I'm proposing that people block SMTP clients which do not have a certain set of DNS records. I call this SMTP DNS authorization.
Crynwr Software operates a robot which can test DNS-based spam blocks. Spam is defined thusly. The first and most famous DNSL is the MAPS RBL (Mail Abuse Protection Service's Realtime Blackhole List). Unfortunately, because they deny accesses from my server, I cannot verify the accuracy of their databases, so I no longer support any MAPS products.The full list includes:
The robot's test is started by sending a piece of mail (any piece of mail) to one of the addresses above. You must send the email from the machine which you wish to test. If you cannot do this, then telnet to the smtp server and send mail by hand. The robot only tests for the one kind of block, so if you're using multiple blocking services you need to send multiple pieces of mail.
Alternately, you can telnet to ns1.crynwr.com from the server you want to test. It will test all of the supported DNSBLs and allow you to watch the SMTP conversation. Neat, eh?
Here's what the robot does:
So, the net effect is that if you get one reply (the SMTP dialogue), you're all set. If you get two replies, you're not blocking the addresses listed by the service you tested. If you get no reply within about ten minutes, either your envelope sender is wrong (which needs fixing anyway), or you are blocking the whole Crynwr Software subnet (NET-CRYNWR).
Crynwr Software sells support for qmail, a sendmail replacement Mail Transfer Agent written by Dan Bernstein. You can use Dan Bernstein's rblsmtpd, or ask Crynwr to install it for you.
We do not share any information about these tests with anyone else. Neither the fact that you have tested, nor the results of the test are made available to anyone. Each of the services which has a test listed is cooperating with Crynwr Software to the extent of listing an IP address on Crynwr's network (192.203.178). They know what that address is, and they could be logging DNS queries made against that address. That would only tell them that you tested. It would not tell them the results of the test, however they could run their own test against your server. I have no idea whether they do this or not, however the technology exists to make it possible.

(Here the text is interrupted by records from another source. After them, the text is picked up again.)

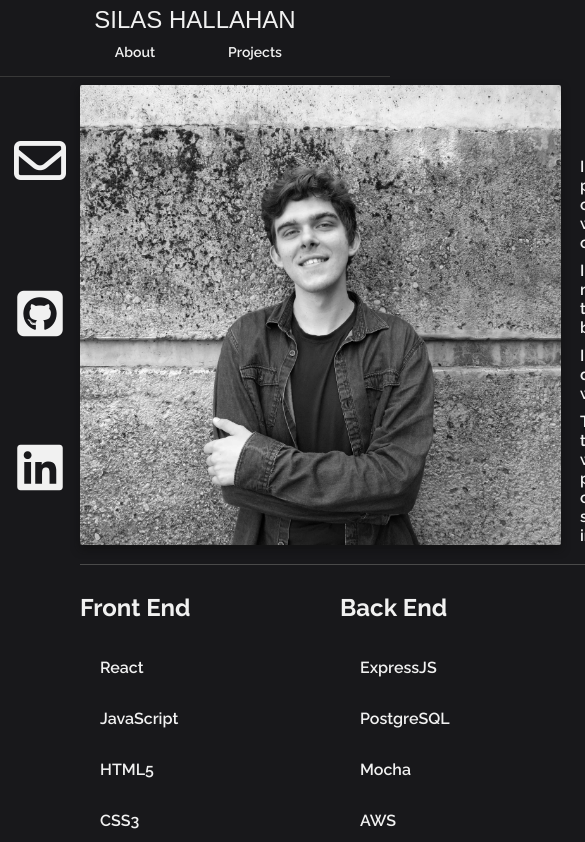
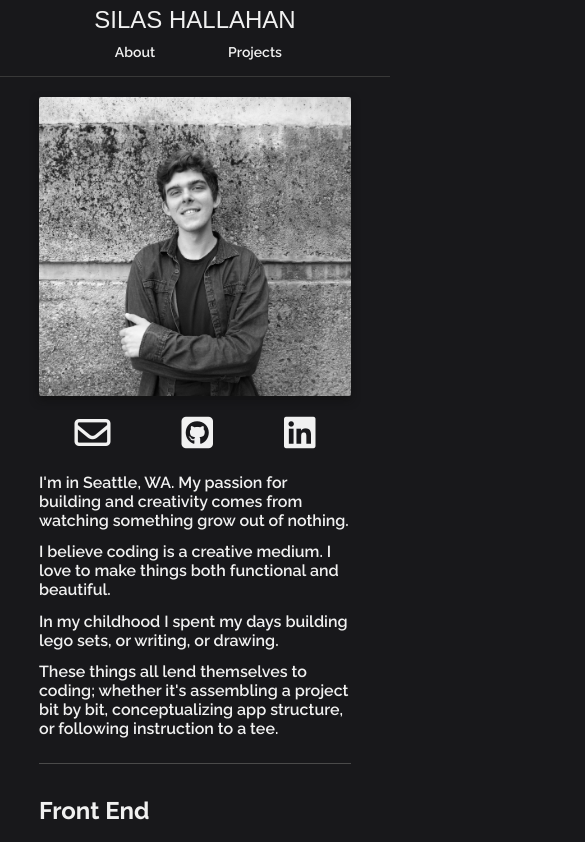
Before and after one commit to Loxphordex/React-Portfolio, a React (Create React App) app: page /about in a window 390 px wide. Shown: the top 842 px of the page, 585 px wide, since content can reach past the window. Built offline with nearby package versions, Linux system fonts and the light colour scheme; some icons are missing; a web font is replaced by a local one.

Commit message:
about mobile

```diff
--- a/src/components/Gallery/Gallery.css
+++ b/src/components/Gallery/Gallery.css
@@ -22,6 +22,9 @@
 }
 
 @media only screen and (max-width: 768px) {
+  .gallery-area {
+    margin-top: 4%;
+  }
   .gallery-area img {
     max-width: 300px;
   }
--- a/src/routes/About/About.css
+++ b/src/routes/About/About.css
@@ -38,19 +38,18 @@
   grid-column: 1/2;
   grid-row: 1/2;
   display: flex;
-  justify-content: space-between;
-  align-items: flex-end;
+  justify-content: flex-end;
+  align-items: center;
   flex-flow: column;
 }
 
 .contact-links * {
   color: rgb(241, 241, 241);
-  font-size: 52px;
+  font-size: 36px;
 }
 
 .contact-links a {
   display: inline-block;
-  margin: auto;
 }
 
 .about-info {
@@ -93,3 +92,37 @@
 .skills-section ul li p {
   display: inline-block;
 }
+
+@media only screen and (max-width: 768px) {
+  .about-me-container {
+    display: block;
+    min-width: initial;
+  }
+  .about-portrait {
+    max-width: 100%;
+    margin-top: 4%;
+  }
+  .contact-links {
+    flex-flow: row;
+    margin-top: 4%;
+  }
+  .contact-links a {
+    margin: auto;
+  }
+  .about-skills {
+    display: block;
+  }
+  .about-info {
+    margin-top: 2%;
+  }
+  .skills-section h2 {
+    margin-top: 16%;
+    margin-bottom: 0;
+  }
+  .skills-section ul {
+    margin-top: 0;
+  }
+  .hl-container .hl {
+    margin-top: 8%;
+  }
+}
--- a/src/routes/About/About.js
+++ b/src/routes/About/About.js
@@ -11,17 +11,17 @@ export default class About extends React.Component {
 
         <img className='about-portrait' src={portrait} alt='Silas Hallahan' />
 
+        <div className='contact-links'>
+          <a href='mailto:silasishallahan@gmail.com'><i className='far fa-envelope'></i></a>
+          <a href='https://github.com/Loxphordex' target='_blank' rel='noopener noreferrer'><i className='fab fa-github-square'></i></a>
+          <a href='https://www.linkedin.com/in/silashallahan/' target='_blank' rel='noopener noreferrer'><i className='fab fa-linkedin'></i></a>
+        </div>
+
         <div className='about-info'>
           <p>I'm in Seattle, WA. My passion for building and creativity comes from watching something grow out of nothing.</p>
           <p>I believe coding is a creative medium. I love to make things both functional and beautiful.</p>
           <p>In my childhood I spent my days building lego sets, or writing, or drawing.</p>
           <p>These things all lend themselves to coding; whether it's assembling a project bit by bit, conceptualizing app structure, or following instruction to a tee.</p>
-        </div>
-
-        <div className='contact-links'>
-          <a href='mailto:silasishallahan@gmail.com'><i className='far fa-envelope'></i></a>
-          <a href='https://github.com/Loxphordex' target='_blank' rel='noopener noreferrer'><i className='fab fa-github-square'></i></a>
-          <a href='https://www.linkedin.com/in/silashallahan/' target='_blank' rel='noopener noreferrer'><i className='fab fa-linkedin'></i></a>
         </div>
 
         <div className='hl-container'>
--- a/src/routes/Projects/Projects.js
+++ b/src/routes/Projects/Projects.js
@@ -33,7 +33,7 @@ export default class Projects extends React.Component {
 
   setCurrentView = (name) => {
     this.setState({ currentView: name })
-    if (window.innerWidth < 768) {
+    if (window.innerWidth <= 768) {
       const toTop = document.getElementById('projects-list')
       toTop.scrollIntoView({ behavior: 'smooth' })
     }
```
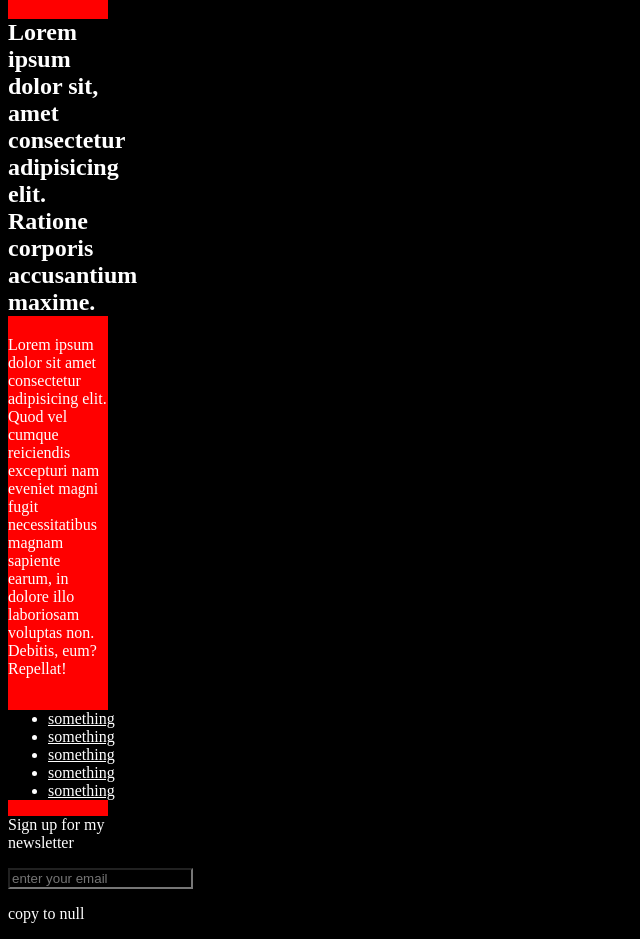
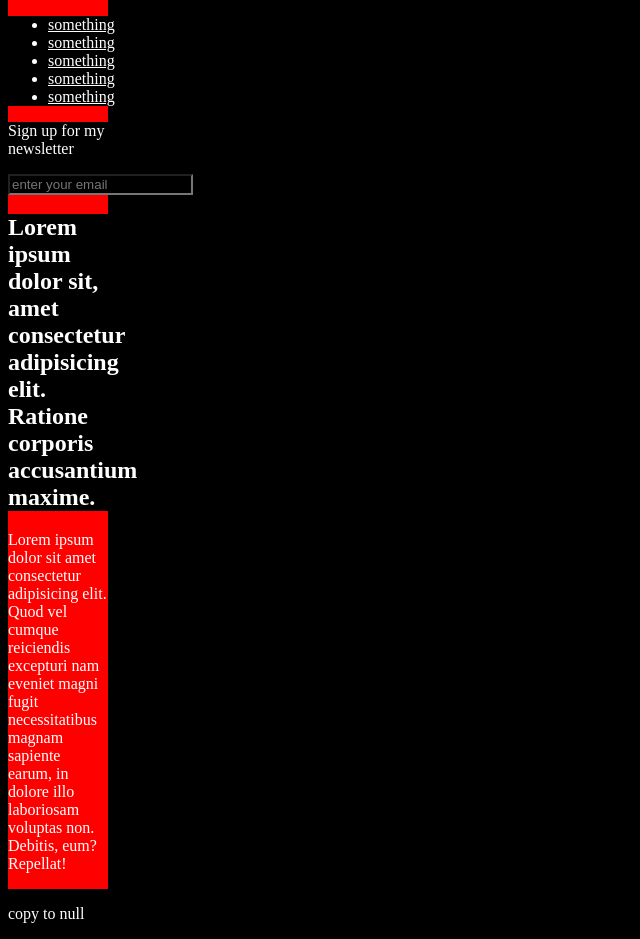
Before and after one commit to AngelCobian/whprojects, a PHP site: page /pages/layout.html in a window 1280 px wide. Shown: the part 215-1154 px from the top of the page, without its empty margins (0-640 px from the left). Run offline with PHP 8.4, Linux system fonts and the light colour scheme.

Commit message:
Auto Push Updater

```diff
--- a/feb26/pages/css/style.css
+++ b/feb26/pages/css/style.css
@@ -17,7 +17,7 @@ aside {
 }
 
 main {
-  flex-direction: column;
+  flex-direction: column-reverse;
 }
 
 nav {
--- a/feb26/pages/css/style.scss
+++ b/feb26/pages/css/style.scss
@@ -26,7 +26,7 @@ body{
 main{
     // width: 100px;
 
-    flex-direction: column;
+    flex-direction: column-reverse;
 }
 nav{
     border-bottom: solid white 2px;
```
Also changed, not shown: 1 other file.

This is only a concern if you care whether they know if you tested or not. They can certainly notice that you are using their blocking service.